• _Records provided_
§

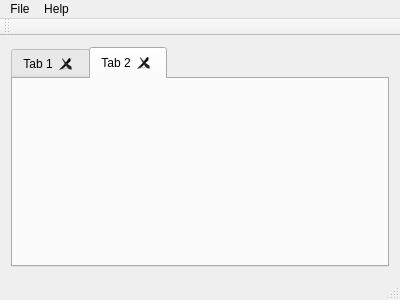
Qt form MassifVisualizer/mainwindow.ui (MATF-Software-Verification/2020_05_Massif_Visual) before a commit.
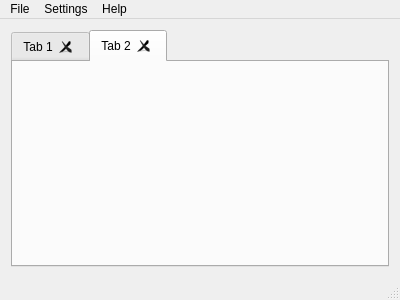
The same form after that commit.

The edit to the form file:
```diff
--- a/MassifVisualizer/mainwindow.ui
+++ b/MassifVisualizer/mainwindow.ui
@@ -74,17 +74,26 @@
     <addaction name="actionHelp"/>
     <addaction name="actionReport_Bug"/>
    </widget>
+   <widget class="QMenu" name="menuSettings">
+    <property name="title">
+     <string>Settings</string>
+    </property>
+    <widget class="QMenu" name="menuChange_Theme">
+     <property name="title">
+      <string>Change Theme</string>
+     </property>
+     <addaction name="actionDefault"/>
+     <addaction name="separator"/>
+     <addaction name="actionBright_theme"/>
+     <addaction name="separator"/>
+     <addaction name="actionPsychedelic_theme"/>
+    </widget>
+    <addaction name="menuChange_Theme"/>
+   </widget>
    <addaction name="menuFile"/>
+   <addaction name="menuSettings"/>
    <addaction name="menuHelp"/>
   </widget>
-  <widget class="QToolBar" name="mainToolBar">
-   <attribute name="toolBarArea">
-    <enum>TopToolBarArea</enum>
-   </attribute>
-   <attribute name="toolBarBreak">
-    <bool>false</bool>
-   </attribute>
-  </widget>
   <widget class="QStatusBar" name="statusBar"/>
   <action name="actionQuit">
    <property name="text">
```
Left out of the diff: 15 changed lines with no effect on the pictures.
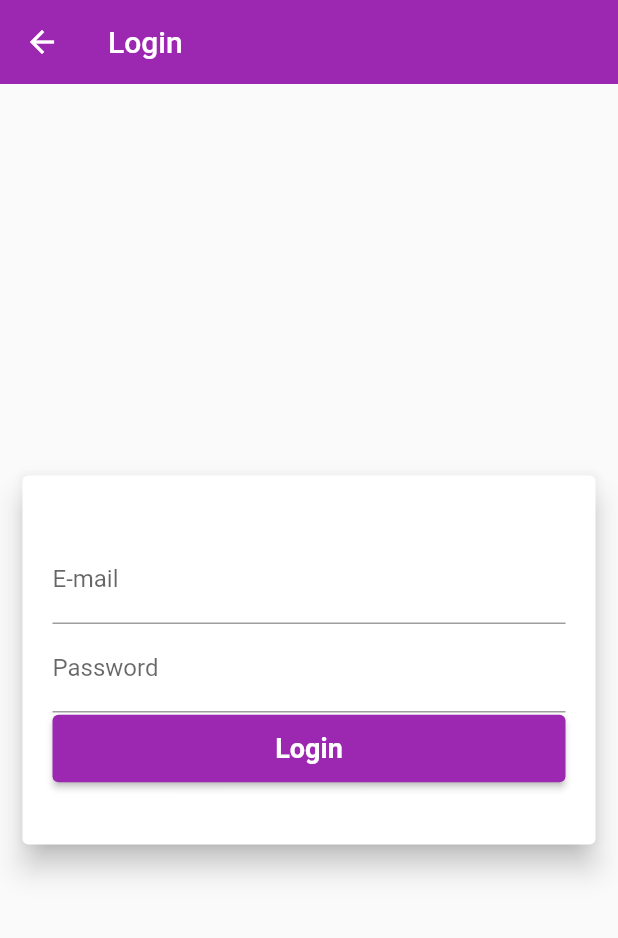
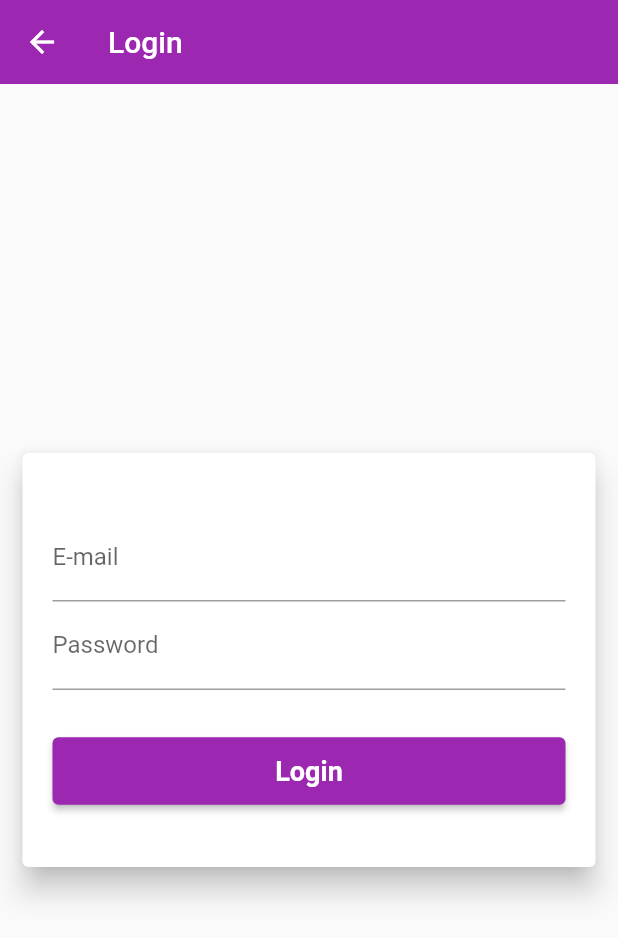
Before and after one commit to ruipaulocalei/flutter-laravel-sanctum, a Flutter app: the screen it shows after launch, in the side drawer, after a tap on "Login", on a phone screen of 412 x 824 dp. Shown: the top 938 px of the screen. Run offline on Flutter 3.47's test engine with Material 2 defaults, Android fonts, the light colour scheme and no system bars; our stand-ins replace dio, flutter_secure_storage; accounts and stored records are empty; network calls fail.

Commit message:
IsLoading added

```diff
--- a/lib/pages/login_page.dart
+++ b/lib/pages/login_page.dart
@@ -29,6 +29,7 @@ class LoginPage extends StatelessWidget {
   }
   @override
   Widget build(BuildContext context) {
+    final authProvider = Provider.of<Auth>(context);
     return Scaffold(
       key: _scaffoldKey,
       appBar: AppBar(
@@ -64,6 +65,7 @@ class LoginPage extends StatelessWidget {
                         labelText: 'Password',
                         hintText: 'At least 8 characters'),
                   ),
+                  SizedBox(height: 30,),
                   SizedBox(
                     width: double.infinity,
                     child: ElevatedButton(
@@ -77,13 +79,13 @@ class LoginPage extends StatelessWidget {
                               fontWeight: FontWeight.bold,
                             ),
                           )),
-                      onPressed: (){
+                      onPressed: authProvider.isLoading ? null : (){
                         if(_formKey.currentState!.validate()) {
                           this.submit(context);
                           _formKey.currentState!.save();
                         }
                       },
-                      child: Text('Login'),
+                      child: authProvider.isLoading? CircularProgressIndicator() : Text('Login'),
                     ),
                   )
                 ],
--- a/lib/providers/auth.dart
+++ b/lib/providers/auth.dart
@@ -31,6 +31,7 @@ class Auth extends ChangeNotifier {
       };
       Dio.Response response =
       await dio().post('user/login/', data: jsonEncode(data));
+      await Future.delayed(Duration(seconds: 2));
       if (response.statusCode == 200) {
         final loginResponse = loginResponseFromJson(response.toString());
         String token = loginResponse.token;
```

§

The data must be printed exactly, image-free.

• _Output for this exercise_
Qt form MassifVisualizer/mainwindow.ui (MATF-Software-Verification/2020_05_Massif_Visual) before a commit.
The same form after that commit.

The edit to the form file:
```diff
--- a/MassifVisualizer/mainwindow.ui
+++ b/MassifVisualizer/mainwindow.ui
@@ -74,17 +74,26 @@
     <addaction name="actionHelp"/>
     <addaction name="actionReport_Bug"/>
    </widget>
+   <widget class="QMenu" name="menuSettings">
+    <property name="title">
+     <string>Settings</string>
+    </property>
+    <widget class="QMenu" name="menuChange_Theme">
+     <property name="title">
+      <string>Change Theme</string>
+     </property>
+     <addaction name="actionDefault"/>
+     <addaction name="separator"/>
+     <addaction name="actionBright_theme"/>
+     <addaction name="separator"/>
+     <addaction name="actionPsychedelic_theme"/>
+    </widget>
+    <addaction name="menuChange_Theme"/>
+   </widget>
    <addaction name="menuFile"/>
+   <addaction name="menuSettings"/>
    <addaction name="menuHelp"/>
   </widget>
-  <widget class="QToolBar" name="mainToolBar">
-   <attribute name="toolBarArea">
-    <enum>TopToolBarArea</enum>
-   </attribute>
-   <attribute name="toolBarBreak">
-    <bool>false</bool>
-   </attribute>
-  </widget>
   <widget class="QStatusBar" name="statusBar"/>
   <action name="actionQuit">
    <property name="text">
```
Left out of the diff: 15 changed lines with no effect on the pictures.
Before and after one commit to ruipaulocalei/flutter-laravel-sanctum, a Flutter app: the screen it shows after launch, in the side drawer, after a tap on "Login", on a phone screen of 412 x 824 dp. Shown: the top 938 px of the screen. Run offline on Flutter 3.47's test engine with Material 2 defaults, Android fonts, the light colour scheme and no system bars; our stand-ins replace dio, flutter_secure_storage; accounts and stored records are empty; network calls fail.

Commit message:
IsLoading added

```diff
--- a/lib/pages/login_page.dart
+++ b/lib/pages/login_page.dart
@@ -29,6 +29,7 @@ class LoginPage extends StatelessWidget {
   }
   @override
   Widget build(BuildContext context) {
+    final authProvider = Provider.of<Auth>(context);
     return Scaffold(
       key: _scaffoldKey,
       appBar: AppBar(
@@ -64,6 +65,7 @@ class LoginPage extends StatelessWidget {
                         labelText: 'Password',
                         hintText: 'At least 8 characters'),
                   ),
+                  SizedBox(height: 30,),
                   SizedBox(
                     width: double.infinity,
                     child: ElevatedButton(
@@ -77,13 +79,13 @@ class LoginPage extends StatelessWidget {
                               fontWeight: FontWeight.bold,
                             ),
                           )),
-                      onPressed: (){
+                      onPressed: authProvider.isLoading ? null : (){
                         if(_formKey.currentState!.validate()) {
                           this.submit(context);
                           _formKey.currentState!.save();
                         }
                       },
-                      child: Text('Login'),
+                      child: authProvider.isLoading? CircularProgressIndicator() : Text('Login'),
                     ),
                   )
                 ],
--- a/lib/providers/auth.dart
+++ b/lib/providers/auth.dart
@@ -31,6 +31,7 @@ class Auth extends ChangeNotifier {
       };
       Dio.Response response =
       await dio().post('user/login/', data: jsonEncode(data));
+      await Future.delayed(Duration(seconds: 2));
       if (response.statusCode == 200) {
         final loginResponse = loginResponseFromJson(response.toString());
         String token = loginResponse.token;
```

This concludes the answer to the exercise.